Cranford NJ Division of Assets Attorney
Perhaps one of the most significant components of any divorce is the division of assets, with an important distinction to be made between “marital property,” meaning assets acquired during the marriage, and “separate property,” which refers to assets that you may have acquired prior to the marriage or after divorce proceedings were initiated. Understanding the different forms of property that may be considered during the division of assets and the factors to be weighed during these determinations is critical to ensuring that you receive the property to which you may be entitled during and after your divorce. Having an experienced and knowledgeable divorce attorney to evaluate your case and advocate on your behalf is essential during these often contentious proceedings. Attorney Edward S. Cooper has been assisting clients with a broad range of divorce-related issues in and around Union County for a quarter of a century. He is dedicated to providing unparalleled client service, consistent communication, and informed decision-making. To discuss your case with Mr. Cooper, contact him at 908-481-4625.
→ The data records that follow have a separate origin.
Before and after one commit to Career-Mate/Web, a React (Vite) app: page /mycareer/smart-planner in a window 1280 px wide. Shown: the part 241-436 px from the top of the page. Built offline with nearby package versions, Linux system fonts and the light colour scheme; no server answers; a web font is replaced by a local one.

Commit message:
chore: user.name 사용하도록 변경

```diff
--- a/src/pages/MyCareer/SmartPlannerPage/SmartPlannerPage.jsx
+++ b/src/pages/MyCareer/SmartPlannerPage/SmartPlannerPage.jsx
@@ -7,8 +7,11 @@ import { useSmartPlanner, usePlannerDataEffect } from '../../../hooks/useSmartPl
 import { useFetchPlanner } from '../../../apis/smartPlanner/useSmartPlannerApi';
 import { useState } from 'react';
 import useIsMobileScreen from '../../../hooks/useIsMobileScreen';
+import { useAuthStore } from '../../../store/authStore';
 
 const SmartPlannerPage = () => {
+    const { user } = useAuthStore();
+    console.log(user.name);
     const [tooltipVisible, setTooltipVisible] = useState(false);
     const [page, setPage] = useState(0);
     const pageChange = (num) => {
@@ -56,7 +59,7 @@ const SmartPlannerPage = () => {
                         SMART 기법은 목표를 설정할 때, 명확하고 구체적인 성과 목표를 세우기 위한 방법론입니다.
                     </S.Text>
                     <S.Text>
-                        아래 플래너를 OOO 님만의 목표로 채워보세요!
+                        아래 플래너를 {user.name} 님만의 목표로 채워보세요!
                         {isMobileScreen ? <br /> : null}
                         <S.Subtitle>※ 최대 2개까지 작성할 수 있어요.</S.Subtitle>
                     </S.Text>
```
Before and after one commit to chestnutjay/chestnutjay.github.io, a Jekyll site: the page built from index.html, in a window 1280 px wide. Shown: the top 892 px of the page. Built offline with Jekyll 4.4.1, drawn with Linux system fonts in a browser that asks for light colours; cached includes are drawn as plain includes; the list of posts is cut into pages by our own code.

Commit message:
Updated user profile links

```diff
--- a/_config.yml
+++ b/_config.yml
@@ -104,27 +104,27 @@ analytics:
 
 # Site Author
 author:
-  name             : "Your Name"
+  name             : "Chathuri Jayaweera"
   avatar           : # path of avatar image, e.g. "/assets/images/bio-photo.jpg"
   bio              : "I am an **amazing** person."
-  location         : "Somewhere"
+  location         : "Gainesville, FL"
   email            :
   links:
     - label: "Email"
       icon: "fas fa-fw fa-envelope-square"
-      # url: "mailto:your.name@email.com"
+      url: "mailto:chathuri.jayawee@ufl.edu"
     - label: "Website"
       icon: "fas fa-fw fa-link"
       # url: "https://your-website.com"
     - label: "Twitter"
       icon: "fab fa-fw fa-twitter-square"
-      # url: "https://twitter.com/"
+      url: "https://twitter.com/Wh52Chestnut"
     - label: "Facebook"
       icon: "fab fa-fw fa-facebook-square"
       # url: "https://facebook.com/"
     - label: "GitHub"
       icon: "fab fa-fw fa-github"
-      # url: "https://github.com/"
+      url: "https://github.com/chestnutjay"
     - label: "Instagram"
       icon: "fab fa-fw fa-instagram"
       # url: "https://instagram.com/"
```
Division of Assets in New Jersey
New Jersey abides by the principles of equitable distribution when addressing the division of assets in divorce matters. Essentially, this means that the assets and debts acquired during a marriage are classified as “marital property,” assigned to both spouses regardless of the name on the title of the property itself. It is important to note that equitable distribution refers to the fair division of assets, but not necessarily the equal distribution of marital property.
As mentioned previously, there is a significant distinction between marital property, which is acquired during the marriage, and separate property, which is acquired prior to or after the marriage. These categorizations are extremely important, as you are entitled to maintain all of your separate property, but must equitably divide all of your marital property during a divorce.
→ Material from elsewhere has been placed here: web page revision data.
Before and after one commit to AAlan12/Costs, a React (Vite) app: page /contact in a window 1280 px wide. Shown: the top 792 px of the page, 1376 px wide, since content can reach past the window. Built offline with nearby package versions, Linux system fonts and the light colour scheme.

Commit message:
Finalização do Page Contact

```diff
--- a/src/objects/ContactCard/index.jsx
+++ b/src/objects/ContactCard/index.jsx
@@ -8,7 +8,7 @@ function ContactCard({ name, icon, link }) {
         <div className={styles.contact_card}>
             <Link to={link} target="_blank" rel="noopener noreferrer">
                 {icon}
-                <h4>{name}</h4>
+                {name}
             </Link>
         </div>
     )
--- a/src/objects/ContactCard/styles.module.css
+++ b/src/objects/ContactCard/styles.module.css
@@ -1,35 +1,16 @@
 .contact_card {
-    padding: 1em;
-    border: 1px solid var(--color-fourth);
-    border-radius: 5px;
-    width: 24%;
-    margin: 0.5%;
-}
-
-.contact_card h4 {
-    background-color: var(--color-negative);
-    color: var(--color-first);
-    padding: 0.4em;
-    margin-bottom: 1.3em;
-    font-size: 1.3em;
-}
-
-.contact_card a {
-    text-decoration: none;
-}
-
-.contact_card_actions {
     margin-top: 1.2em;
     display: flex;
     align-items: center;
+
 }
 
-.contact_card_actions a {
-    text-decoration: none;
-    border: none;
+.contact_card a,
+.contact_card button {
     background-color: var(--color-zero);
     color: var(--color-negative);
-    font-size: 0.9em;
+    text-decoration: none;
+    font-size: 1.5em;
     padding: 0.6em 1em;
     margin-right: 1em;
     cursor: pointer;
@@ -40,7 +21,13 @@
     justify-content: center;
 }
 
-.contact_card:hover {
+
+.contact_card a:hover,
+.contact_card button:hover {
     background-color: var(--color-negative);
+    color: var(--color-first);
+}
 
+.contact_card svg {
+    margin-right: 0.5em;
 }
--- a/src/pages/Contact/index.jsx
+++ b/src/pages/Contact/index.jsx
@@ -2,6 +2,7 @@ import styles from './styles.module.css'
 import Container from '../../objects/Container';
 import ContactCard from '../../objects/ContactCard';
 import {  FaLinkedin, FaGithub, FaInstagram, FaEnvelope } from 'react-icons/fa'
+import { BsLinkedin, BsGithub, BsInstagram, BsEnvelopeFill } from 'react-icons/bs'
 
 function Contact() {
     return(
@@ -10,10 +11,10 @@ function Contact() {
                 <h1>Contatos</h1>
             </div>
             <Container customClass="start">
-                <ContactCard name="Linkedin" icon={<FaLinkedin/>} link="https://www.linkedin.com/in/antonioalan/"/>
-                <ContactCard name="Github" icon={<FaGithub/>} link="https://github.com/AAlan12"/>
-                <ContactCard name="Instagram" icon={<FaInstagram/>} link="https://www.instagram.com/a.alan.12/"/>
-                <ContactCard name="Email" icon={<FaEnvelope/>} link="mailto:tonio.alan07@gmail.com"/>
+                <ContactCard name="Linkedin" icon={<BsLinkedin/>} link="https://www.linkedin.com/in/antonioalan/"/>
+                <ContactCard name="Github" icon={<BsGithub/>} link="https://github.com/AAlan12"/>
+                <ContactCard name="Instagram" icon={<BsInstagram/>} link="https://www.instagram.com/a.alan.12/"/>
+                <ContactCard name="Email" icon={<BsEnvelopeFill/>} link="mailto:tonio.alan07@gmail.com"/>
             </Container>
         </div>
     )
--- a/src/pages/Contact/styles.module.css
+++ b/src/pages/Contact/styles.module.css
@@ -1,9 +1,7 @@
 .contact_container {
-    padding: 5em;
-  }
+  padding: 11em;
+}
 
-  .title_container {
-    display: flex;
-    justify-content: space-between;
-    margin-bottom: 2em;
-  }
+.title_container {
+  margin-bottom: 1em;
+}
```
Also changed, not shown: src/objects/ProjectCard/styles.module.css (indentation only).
Notably, marital property can encompass a host of financial considerations including: the marital home and any other real estate holdings; personal property such as paintings, jewelry, and automobiles; and intangible property such as income, stocks, bonds, retirement accounts, mortgages, other loans, and debts.
Factors Considered in New Jersey Property Divisions
In order to determine a fair and equitable distribution of assets during New Jersey divorce proceedings, the court will consider a myriad of factors, including:
- the length of the marriage
- the age and physical health of each spouse
- the property and income that each spouse brought to the marriage
- the standard of living established during the marriage
- any property distribution agreement, such as a premarital or prenuptial agreement
- the spouses’ respective economic circumstances when the property division occurs
- each spouse’s income and earning capacity, including education, experience, length of absence from employment, time and expense necessary to re-enter the work force, the child custody arrangement and associated responsibilities
- the contribution of each spouse to the education, training, or earning power of the other spouse
- the contribution of each spouse to the acquisition or dissipation of marital property, including the contribution of a homemaker
- the tax consequences of the proposed division for each spouse
- the present value of property
- the necessity of the custodial parent to occupy the family home
- the debts and liabilities of each party
- the necessity of a trust fund to cover the costs of reasonably foreseeable medical or educational expenses of a spouse or children
- any other factors that may be considered relevant.
These factors may be given equal weight or may be subscribed different values during property division assessments. Any specific determinations must be explained in writing by the court if one or more factors are weighed more heavily than the others.
Contact a Roselle Park NJ Division of Assets Lawyer Today
To speak with Attorney Edward S. Cooper today, contact his offices at 908-481-4625. Mr. Cooper will always provide initial consultations at no cost to you and is happy to answer all of your questions.